How to complete this task: The answer is one number. Say how many lines in the entries below include the word "initial".

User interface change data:
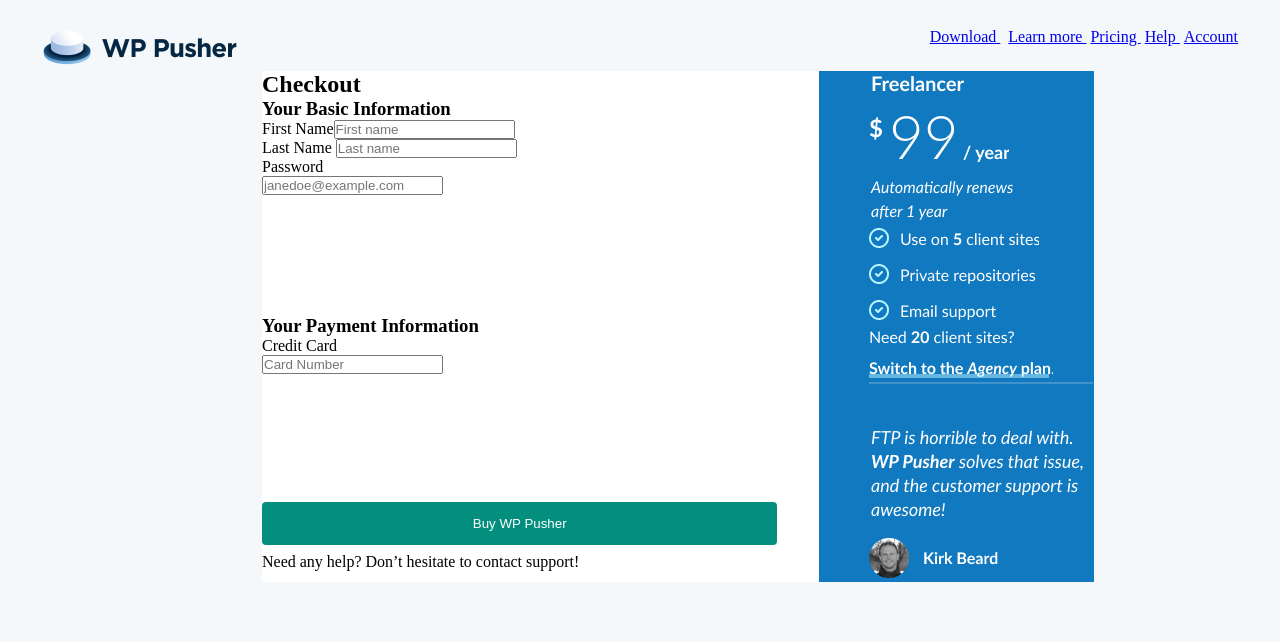
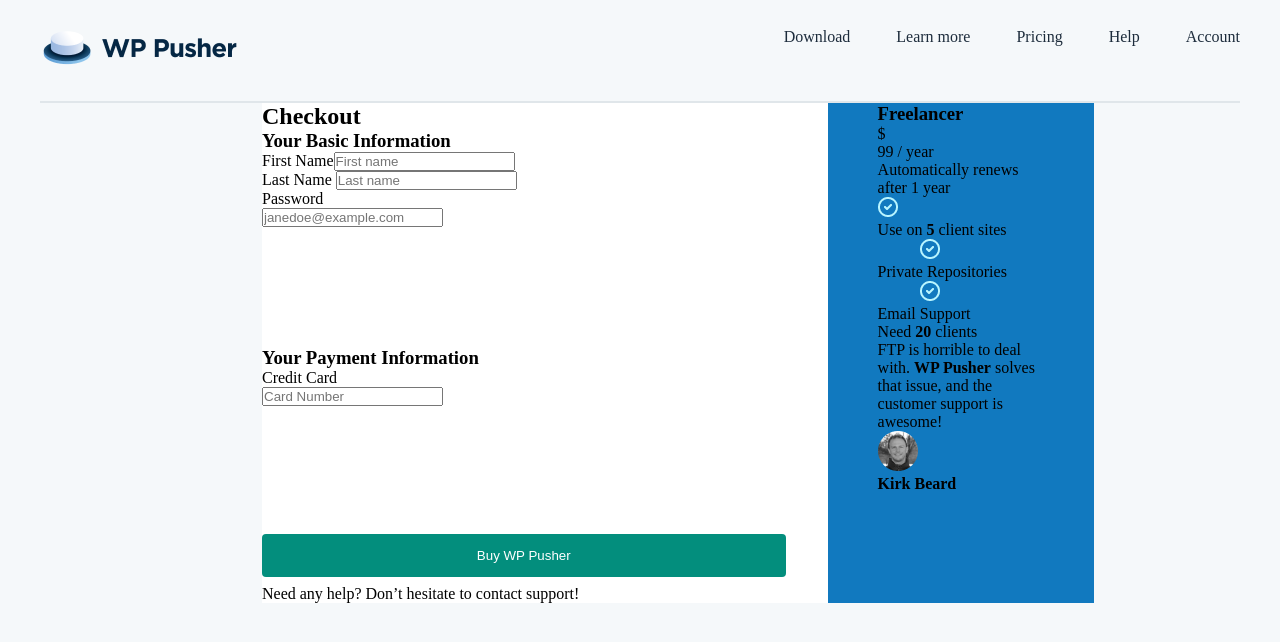
Before and after one commit to BalezDev/Assignment-3, a plain HTML site: page index.html in a window 1280 px wide. Drawn offline with Linux system fonts and the light colour scheme.

Commit message:
additional changes

```diff
--- a/index.html
+++ b/index.html
@@ -1,33 +1,29 @@
 <!DOCTYPE html>
 <html lang="en">
   <head>
-    <meta charset="UTF-8">
-    <meta name="viewport" content="width=device-width, initial-scale=1.0">
-    <link rel="stylesheet" href="styles.css">
+    <meta charset="UTF-8" />
+    <meta name="viewport" content="width=device-width, initial-scale=1.0" />
+    <link rel="stylesheet" href="styles.css" />
     <title>WP Pusher</title>
   </head>
   <body>
+    <section>
       <nav class="navglobal">
         <div>
-            <img src="./Assets/Image/wppusher-logo copy.png" alt="WP Pusher">
+          <img src="./Assets/Image/wppusher-logocopy.png" alt="WP Pusher" />
         </div>
 
         <div>
           <ul>
-                <li><a href="Download"> Download </a>
-                <li>
+            <li><a href="Download"> Download </a></li>
 
-                <li><a href="Learn more"> Learn more </a>
-                </li>
+            <li><a href="Learn more"> Learn more </a></li>
 
-               <li><a href="Pricing"> Pricing </a>
-                </li>
+            <li><a href="Pricing"> Pricing </a></li>
 
-                <li><a href="Help"> Help </a>
-                </li>
+            <li><a href="Help"> Help </a></li>
 
-                <li class="navbotton"><a href="Account"> Account </a>
-                </li>
+            <li class="navbotton"><a href="Account"> Account </a></li>
           </ul>
         </div>
       </nav>
@@ -41,24 +37,34 @@
               <h3>Your Basic Information</h3>
               <div class="flexdivs">
                 <label>First Name</label>
-                        <input type="text" name="firstname" placeholder="First name"/>
+                <input type="text" name="firstname" placeholder="First name" />
               </div>
 
               <div>
                 <label>Last Name</label>
-                        <input type="text" name="lastname" placeholder="Last name"/>
+                <input type="text" name="lastname" placeholder="Last name" />
               </div>
 
               <p>
                 <label>Password</label><br />
-                        <input type="email" id="email" name="email" placeholder="janedoe@example.com">
+                <input
+                  type="email"
+                  id="email"
+                  name="email"
+                  placeholder="janedoe@example.com"
+                />
               </p>
             </div>
             <div class="section">
               <h3>Your Payment Information</h3>
               <p>
                 <label>Credit Card</label><br />
-                        <input type="number" id="number" name="number" placeholder="Card Number ">
+                <input
+                  type="number"
+                  id="number"
+                  name="number"
+                  placeholder="Card Number "
+                />
               </p>
             </div>
             <button type="submit" value="register">Buy WP Pusher</button>
@@ -67,15 +73,56 @@
         </div>
 
         <div class="pricinginfo">
-            <img src="./Assets/Image/Plan.png" alt="Freelancer $99/year. Automatically renews after 1 year">
+          <h3>Freelancer</h3>
+          <div>
+            <div class="dollar">$</div>
+            <div class="ninetynine">
+              <span id="nine">99</span>
+              <span> / year</span>
+            </div>
+          </div>
+          <p class="text">Automatically renews after 1 year</p>
+
+          <ul>
+            <li>
+              <img src="./Assets/Image/CombinedShape.png" alt="Chekmark" />
+              <p>Use on <strong>5</strong> client sites</p>
+            </li>
+            <li>
+              <img src="./Assets/Image/CombinedShape.png" alt="Chekmark" />
+              <p>Private Repositories</p>
+            </li>
+            <li>
+              <img src="./Assets/Image/CombinedShape.png" alt="Chekmark" />
+              <p>Email Support</p>
+            </li>
+          </ul>
+          <div class="need">
+            <p>Need <strong>20</strong> clients</p>
+
+            <a href="#" Switch to the agency plan></a>
+          </div>
+
+          <div class="ftp">
+            <p>
+              FTP is horrible to deal with. <strong>WP Pusher</strong> solves
+              that issue, and the customer support is awesome!
+            </p>
+          </div>
+          <div class="kirk">
+            <img src="./Assets/Image/KirksHead.png" alt="" />
+            <p>
+              <strong>Kirk Beard</strong>
+            </p>
+          </div>
+          <!-- <img src="./Assets/Image/Plan.png" alt="Freelancer $99/year. Automatically renews after 1 year">
 
             <img src="./Assets/Image/Details.png" alt="">
 
             <img src="./Assets/Image/Switch.png" alt="Need 20 client sites? Switch to the Agency plan.">
 
-            <img src="./Assets/Image/Quote.png" alt="FTP is horrible to deal with. WP Pusher solves that issue, and the customer support is awesome!">
+            <img src="./Assets/Image/Quote.png" alt="FTP is horrible to deal with. WP Pusher solves that issue, and the customer support is awesome!"> -->
         </div>
-
       </div>
     </section>
   </body>
--- a/styles.css
+++ b/styles.css
@@ -16,14 +16,26 @@ body {
 nav {
   display: flex;
   justify-content: space-between;
-  padding-block-start: 28px;
-  padding-inline: 40px;
-  width: 100%;
+  margin-block-start: 28px;
+  padding-block-end: 30px;
+  border-bottom: 2px solid #E0E6EA;
+  margin-inline: 40px;
 }
 
 ul li {
   display: inline;
-  padding: 2px;
+  padding-block-start: 50px;
+ }
+
+ul li a {
+  text-decoration: none;
+
+  color: #1D2C3C;
+  ;
+}
+
+ul li + li {
+  margin-inline-start: 42px;
 }
 
 .container {
```
Also changed, not shown: Assets/Image/CombinedShape.png (added), Assets/Image/KirksHead.png (added), Assets/Image/wppusher-logocopy.png (renamed from Assets/Image/wppusher-logo copy.png). Lines whose indentation alone changed are shown as unchanged.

Completed exercise: 2